### Data for this task ###
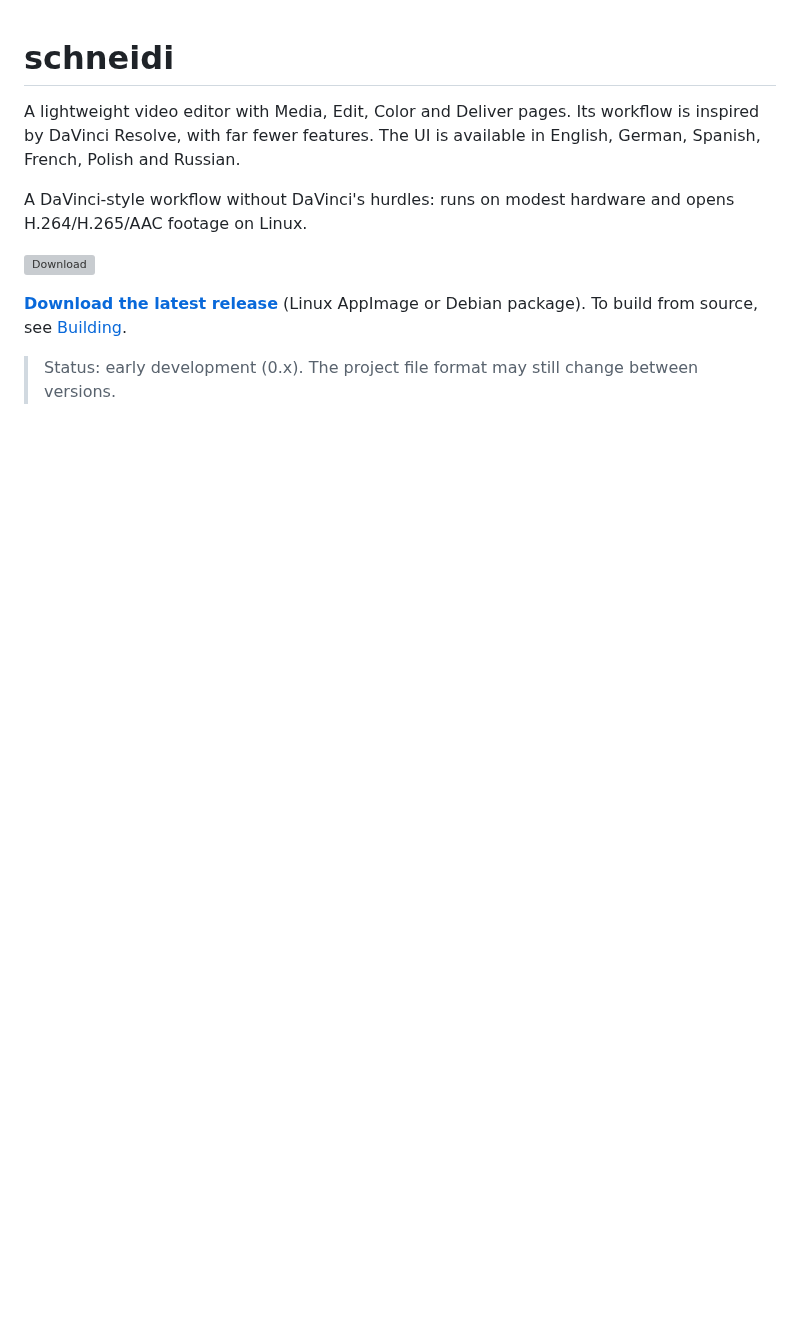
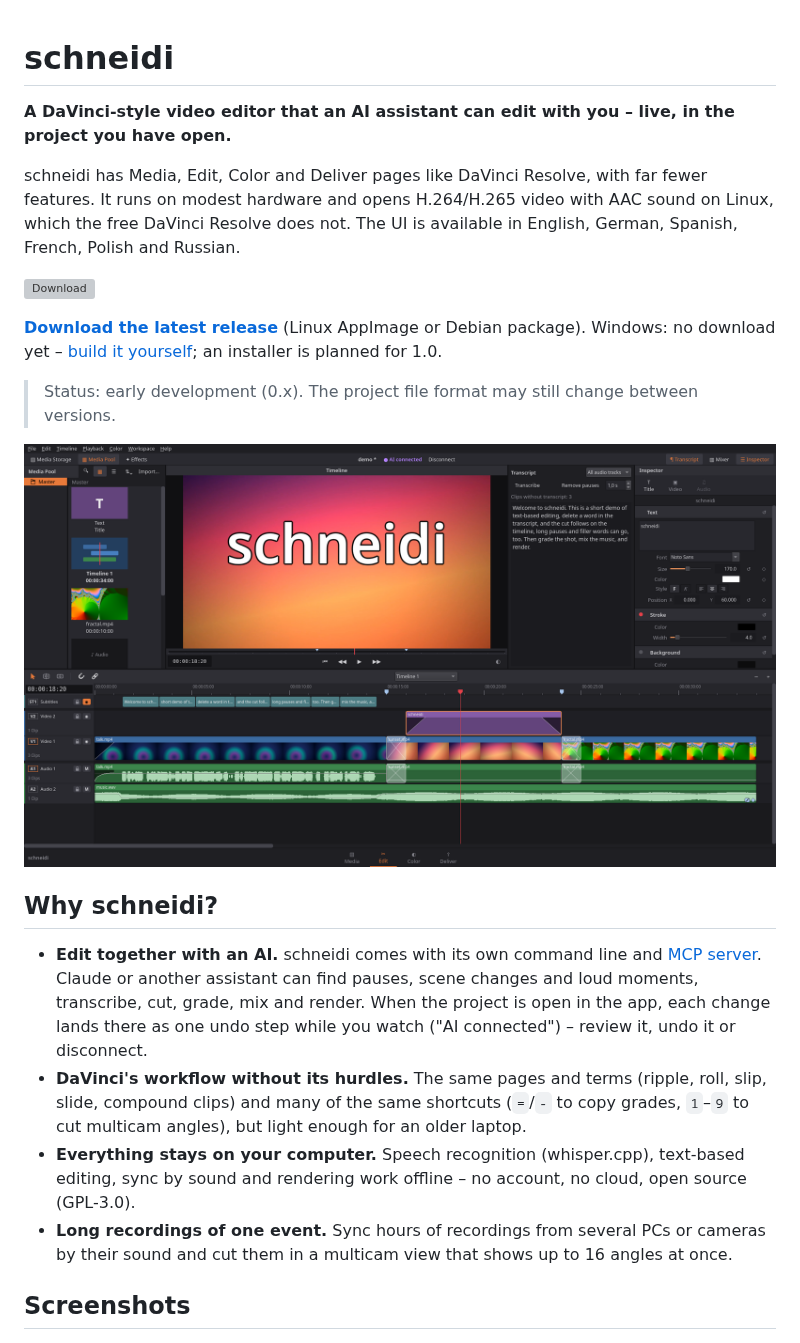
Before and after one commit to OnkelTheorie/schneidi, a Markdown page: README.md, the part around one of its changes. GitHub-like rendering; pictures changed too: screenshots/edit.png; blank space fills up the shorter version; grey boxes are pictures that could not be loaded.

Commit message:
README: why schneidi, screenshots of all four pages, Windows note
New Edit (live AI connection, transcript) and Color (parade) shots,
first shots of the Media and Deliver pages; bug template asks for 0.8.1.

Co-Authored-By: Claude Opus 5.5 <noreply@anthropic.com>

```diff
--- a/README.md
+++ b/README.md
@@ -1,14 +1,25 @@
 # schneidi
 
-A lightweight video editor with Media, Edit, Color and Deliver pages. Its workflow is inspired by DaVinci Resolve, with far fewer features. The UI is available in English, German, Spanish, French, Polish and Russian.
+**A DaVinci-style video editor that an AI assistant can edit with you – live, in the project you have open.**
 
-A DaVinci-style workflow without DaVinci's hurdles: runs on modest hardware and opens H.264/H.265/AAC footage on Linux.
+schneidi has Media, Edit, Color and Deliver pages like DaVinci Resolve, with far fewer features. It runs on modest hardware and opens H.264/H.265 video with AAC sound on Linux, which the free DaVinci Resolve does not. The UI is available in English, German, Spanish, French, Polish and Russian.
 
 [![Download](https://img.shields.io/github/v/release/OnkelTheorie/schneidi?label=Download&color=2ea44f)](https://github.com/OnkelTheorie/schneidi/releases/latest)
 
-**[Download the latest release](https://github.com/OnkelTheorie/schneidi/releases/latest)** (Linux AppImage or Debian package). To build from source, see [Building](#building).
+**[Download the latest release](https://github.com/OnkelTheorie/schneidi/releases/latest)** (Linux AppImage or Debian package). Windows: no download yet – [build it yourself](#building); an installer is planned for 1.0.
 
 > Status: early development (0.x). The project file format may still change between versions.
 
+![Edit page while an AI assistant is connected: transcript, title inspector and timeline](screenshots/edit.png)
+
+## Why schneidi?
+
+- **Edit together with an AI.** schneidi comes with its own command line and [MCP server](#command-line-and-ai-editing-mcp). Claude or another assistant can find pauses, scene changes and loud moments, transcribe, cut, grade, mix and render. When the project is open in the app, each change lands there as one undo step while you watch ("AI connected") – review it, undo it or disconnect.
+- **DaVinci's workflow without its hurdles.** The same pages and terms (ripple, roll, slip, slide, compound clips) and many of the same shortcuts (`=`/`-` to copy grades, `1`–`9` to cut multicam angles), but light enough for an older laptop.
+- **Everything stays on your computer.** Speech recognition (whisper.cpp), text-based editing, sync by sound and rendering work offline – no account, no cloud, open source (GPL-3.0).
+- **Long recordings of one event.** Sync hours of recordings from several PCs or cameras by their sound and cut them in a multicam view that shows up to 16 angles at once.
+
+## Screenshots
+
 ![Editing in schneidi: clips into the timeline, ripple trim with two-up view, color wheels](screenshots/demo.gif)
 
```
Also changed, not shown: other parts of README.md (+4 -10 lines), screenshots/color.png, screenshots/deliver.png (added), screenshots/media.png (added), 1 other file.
###
§ Directions for this task
Count of lines with the string "style" in the material above: give that number only.

§ Response to this exercise
2